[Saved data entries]
□ □ □ □
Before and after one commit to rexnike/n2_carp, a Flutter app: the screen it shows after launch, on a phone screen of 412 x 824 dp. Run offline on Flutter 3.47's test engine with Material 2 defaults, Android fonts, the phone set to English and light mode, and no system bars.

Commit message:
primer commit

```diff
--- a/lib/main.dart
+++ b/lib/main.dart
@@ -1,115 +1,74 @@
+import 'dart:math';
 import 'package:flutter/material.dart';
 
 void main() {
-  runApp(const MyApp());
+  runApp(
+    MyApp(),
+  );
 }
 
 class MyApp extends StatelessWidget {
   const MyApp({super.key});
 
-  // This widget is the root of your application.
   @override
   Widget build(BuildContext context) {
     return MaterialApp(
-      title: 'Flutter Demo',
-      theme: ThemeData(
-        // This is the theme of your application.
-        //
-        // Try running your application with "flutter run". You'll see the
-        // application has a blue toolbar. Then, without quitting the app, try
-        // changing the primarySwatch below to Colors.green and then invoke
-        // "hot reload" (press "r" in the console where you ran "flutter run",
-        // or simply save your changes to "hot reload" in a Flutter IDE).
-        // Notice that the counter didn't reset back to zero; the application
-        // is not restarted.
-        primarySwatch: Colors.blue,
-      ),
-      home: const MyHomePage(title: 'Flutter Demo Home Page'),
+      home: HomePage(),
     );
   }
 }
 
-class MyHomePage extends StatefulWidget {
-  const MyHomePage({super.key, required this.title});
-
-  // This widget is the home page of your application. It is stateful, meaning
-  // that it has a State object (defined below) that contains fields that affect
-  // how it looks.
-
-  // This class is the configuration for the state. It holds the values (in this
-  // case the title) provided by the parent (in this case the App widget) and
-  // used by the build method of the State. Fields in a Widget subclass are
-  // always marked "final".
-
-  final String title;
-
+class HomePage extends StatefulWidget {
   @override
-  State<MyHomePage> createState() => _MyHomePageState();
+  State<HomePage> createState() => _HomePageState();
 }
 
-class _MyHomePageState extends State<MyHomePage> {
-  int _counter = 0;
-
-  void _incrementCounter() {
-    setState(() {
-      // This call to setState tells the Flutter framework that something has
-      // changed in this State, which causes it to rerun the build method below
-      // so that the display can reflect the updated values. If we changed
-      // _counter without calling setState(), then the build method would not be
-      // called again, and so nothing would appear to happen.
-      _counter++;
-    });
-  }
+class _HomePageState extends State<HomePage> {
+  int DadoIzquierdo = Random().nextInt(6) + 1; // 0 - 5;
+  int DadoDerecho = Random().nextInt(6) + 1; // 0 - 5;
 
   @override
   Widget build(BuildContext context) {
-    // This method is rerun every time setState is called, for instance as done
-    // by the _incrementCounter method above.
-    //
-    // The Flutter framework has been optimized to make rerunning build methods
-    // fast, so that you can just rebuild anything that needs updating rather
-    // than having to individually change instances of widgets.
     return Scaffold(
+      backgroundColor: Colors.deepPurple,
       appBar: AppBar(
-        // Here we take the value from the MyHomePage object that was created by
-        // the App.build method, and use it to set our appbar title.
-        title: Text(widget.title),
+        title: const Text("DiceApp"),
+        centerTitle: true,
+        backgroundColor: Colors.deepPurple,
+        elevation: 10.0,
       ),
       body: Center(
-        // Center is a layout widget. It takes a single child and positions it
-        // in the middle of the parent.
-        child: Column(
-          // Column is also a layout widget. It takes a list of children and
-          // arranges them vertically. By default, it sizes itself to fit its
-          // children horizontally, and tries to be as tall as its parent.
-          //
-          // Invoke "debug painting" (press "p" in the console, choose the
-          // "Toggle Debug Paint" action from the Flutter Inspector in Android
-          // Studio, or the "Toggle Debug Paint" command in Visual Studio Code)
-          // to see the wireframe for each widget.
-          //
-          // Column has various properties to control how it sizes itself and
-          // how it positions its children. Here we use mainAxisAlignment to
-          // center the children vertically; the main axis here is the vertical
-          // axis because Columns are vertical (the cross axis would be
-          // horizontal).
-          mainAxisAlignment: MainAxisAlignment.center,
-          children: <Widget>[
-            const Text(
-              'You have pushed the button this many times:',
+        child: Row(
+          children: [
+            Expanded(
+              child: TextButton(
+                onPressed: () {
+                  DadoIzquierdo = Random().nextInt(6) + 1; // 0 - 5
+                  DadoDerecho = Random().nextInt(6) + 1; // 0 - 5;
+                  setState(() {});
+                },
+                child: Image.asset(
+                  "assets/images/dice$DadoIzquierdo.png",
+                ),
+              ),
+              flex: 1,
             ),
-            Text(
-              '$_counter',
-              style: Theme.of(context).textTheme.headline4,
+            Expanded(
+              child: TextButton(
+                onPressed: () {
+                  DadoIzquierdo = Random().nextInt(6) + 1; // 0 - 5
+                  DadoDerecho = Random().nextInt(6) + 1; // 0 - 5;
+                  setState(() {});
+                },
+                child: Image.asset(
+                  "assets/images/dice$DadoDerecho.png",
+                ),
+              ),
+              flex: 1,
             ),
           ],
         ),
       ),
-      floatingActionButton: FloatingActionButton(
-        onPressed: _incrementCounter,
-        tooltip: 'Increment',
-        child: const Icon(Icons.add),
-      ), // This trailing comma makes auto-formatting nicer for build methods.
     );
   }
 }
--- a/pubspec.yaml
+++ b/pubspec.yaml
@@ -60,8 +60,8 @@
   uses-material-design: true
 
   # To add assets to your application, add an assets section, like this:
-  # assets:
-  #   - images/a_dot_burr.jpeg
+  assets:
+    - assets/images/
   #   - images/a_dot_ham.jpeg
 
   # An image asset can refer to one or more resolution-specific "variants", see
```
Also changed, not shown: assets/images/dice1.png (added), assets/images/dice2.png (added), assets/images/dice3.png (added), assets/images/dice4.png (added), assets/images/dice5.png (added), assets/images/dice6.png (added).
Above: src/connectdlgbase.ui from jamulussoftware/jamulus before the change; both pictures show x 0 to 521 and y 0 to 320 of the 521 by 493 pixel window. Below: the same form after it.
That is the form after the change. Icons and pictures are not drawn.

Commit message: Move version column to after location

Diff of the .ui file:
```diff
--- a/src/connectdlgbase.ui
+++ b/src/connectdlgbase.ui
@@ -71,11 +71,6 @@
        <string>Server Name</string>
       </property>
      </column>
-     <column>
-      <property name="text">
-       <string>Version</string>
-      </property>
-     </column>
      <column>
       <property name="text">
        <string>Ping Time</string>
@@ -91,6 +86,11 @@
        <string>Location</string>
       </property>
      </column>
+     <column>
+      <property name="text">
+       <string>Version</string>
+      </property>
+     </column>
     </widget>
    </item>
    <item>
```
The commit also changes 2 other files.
□ □ □ □
EXERCISE
Copy the entries above exactly, so that each line matches the original.

YOUR RESPONSE
Before and after one commit to rexnike/n2_carp, a Flutter app: the screen it shows after launch, on a phone screen of 412 x 824 dp. Run offline on Flutter 3.47's test engine with Material 2 defaults, Android fonts, the phone set to English and light mode, and no system bars.

Commit message:
primer commit

```diff
--- a/lib/main.dart
+++ b/lib/main.dart
@@ -1,115 +1,74 @@
+import 'dart:math';
 import 'package:flutter/material.dart';
 
 void main() {
-  runApp(const MyApp());
+  runApp(
+    MyApp(),
+  );
 }
 
 class MyApp extends StatelessWidget {
   const MyApp({super.key});
 
-  // This widget is the root of your application.
   @override
   Widget build(BuildContext context) {
     return MaterialApp(
-      title: 'Flutter Demo',
-      theme: ThemeData(
-        // This is the theme of your application.
-        //
-        // Try running your application with "flutter run". You'll see the
-        // application has a blue toolbar. Then, without quitting the app, try
-        // changing the primarySwatch below to Colors.green and then invoke
-        // "hot reload" (press "r" in the console where you ran "flutter run",
-        // or simply save your changes to "hot reload" in a Flutter IDE).
-        // Notice that the counter didn't reset back to zero; the application
-        // is not restarted.
-        primarySwatch: Colors.blue,
-      ),
-      home: const MyHomePage(title: 'Flutter Demo Home Page'),
+      home: HomePage(),
     );
   }
 }
 
-class MyHomePage extends StatefulWidget {
-  const MyHomePage({super.key, required this.title});
-
-  // This widget is the home page of your application. It is stateful, meaning
-  // that it has a State object (defined below) that contains fields that affect
-  // how it looks.
-
-  // This class is the configuration for the state. It holds the values (in this
-  // case the title) provided by the parent (in this case the App widget) and
-  // used by the build method of the State. Fields in a Widget subclass are
-  // always marked "final".
-
-  final String title;
-
+class HomePage extends StatefulWidget {
   @override
-  State<MyHomePage> createState() => _MyHomePageState();
+  State<HomePage> createState() => _HomePageState();
 }
 
-class _MyHomePageState extends State<MyHomePage> {
-  int _counter = 0;
-
-  void _incrementCounter() {
-    setState(() {
-      // This call to setState tells the Flutter framework that something has
-      // changed in this State, which causes it to rerun the build method below
-      // so that the display can reflect the updated values. If we changed
-      // _counter without calling setState(), then the build method would not be
-      // called again, and so nothing would appear to happen.
-      _counter++;
-    });
-  }
+class _HomePageState extends State<HomePage> {
+  int DadoIzquierdo = Random().nextInt(6) + 1; // 0 - 5;
+  int DadoDerecho = Random().nextInt(6) + 1; // 0 - 5;
 
   @override
   Widget build(BuildContext context) {
-    // This method is rerun every time setState is called, for instance as done
-    // by the _incrementCounter method above.
-    //
-    // The Flutter framework has been optimized to make rerunning build methods
-    // fast, so that you can just rebuild anything that needs updating rather
-    // than having to individually change instances of widgets.
     return Scaffold(
+      backgroundColor: Colors.deepPurple,
       appBar: AppBar(
-        // Here we take the value from the MyHomePage object that was created by
-        // the App.build method, and use it to set our appbar title.
-        title: Text(widget.title),
+        title: const Text("DiceApp"),
+        centerTitle: true,
+        backgroundColor: Colors.deepPurple,
+        elevation: 10.0,
       ),
       body: Center(
-        // Center is a layout widget. It takes a single child and positions it
-        // in the middle of the parent.
-        child: Column(
-          // Column is also a layout widget. It takes a list of children and
-          // arranges them vertically. By default, it sizes itself to fit its
-          // children horizontally, and tries to be as tall as its parent.
-          //
-          // Invoke "debug painting" (press "p" in the console, choose the
-          // "Toggle Debug Paint" action from the Flutter Inspector in Android
-          // Studio, or the "Toggle Debug Paint" command in Visual Studio Code)
-          // to see the wireframe for each widget.
-          //
-          // Column has various properties to control how it sizes itself and
-          // how it positions its children. Here we use mainAxisAlignment to
-          // center the children vertically; the main axis here is the vertical
-          // axis because Columns are vertical (the cross axis would be
-          // horizontal).
-          mainAxisAlignment: MainAxisAlignment.center,
-          children: <Widget>[
-            const Text(
-              'You have pushed the button this many times:',
+        child: Row(
+          children: [
+            Expanded(
+              child: TextButton(
+                onPressed: () {
+                  DadoIzquierdo = Random().nextInt(6) + 1; // 0 - 5
+                  DadoDerecho = Random().nextInt(6) + 1; // 0 - 5;
+                  setState(() {});
+                },
+                child: Image.asset(
+                  "assets/images/dice$DadoIzquierdo.png",
+                ),
+              ),
+              flex: 1,
             ),
-            Text(
-              '$_counter',
-              style: Theme.of(context).textTheme.headline4,
+            Expanded(
+              child: TextButton(
+                onPressed: () {
+                  DadoIzquierdo = Random().nextInt(6) + 1; // 0 - 5
+                  DadoDerecho = Random().nextInt(6) + 1; // 0 - 5;
+                  setState(() {});
+                },
+                child: Image.asset(
+                  "assets/images/dice$DadoDerecho.png",
+                ),
+              ),
+              flex: 1,
             ),
           ],
         ),
       ),
-      floatingActionButton: FloatingActionButton(
-        onPressed: _incrementCounter,
-        tooltip: 'Increment',
-        child: const Icon(Icons.add),
-      ), // This trailing comma makes auto-formatting nicer for build methods.
     );
   }
 }
--- a/pubspec.yaml
+++ b/pubspec.yaml
@@ -60,8 +60,8 @@
   uses-material-design: true
 
   # To add assets to your application, add an assets section, like this:
-  # assets:
-  #   - images/a_dot_burr.jpeg
+  assets:
+    - assets/images/
   #   - images/a_dot_ham.jpeg
 
   # An image asset can refer to one or more resolution-specific "variants", see
```
Also changed, not shown: assets/images/dice1.png (added), assets/images/dice2.png (added), assets/images/dice3.png (added), assets/images/dice4.png (added), assets/images/dice5.png (added), assets/images/dice6.png (added).
Above: src/connectdlgbase.ui from jamulussoftware/jamulus before the change; both pictures show x 0 to 521 and y 0 to 320 of the 521 by 493 pixel window. Below: the same form after it.
That is the form after the change. Icons and pictures are not drawn.

Commit message: Move version column to after location

Diff of the .ui file:
```diff
--- a/src/connectdlgbase.ui
+++ b/src/connectdlgbase.ui
@@ -71,11 +71,6 @@
        <string>Server Name</string>
       </property>
      </column>
-     <column>
-      <property name="text">
-       <string>Version</string>
-      </property>
-     </column>
      <column>
       <property name="text">
        <string>Ping Time</string>
@@ -91,6 +86,11 @@
        <string>Location</string>
       </property>
      </column>
+     <column>
+      <property name="text">
+       <string>Version</string>
+      </property>
+     </column>
     </widget>
    </item>
    <item>
```
The commit also changes 2 other files.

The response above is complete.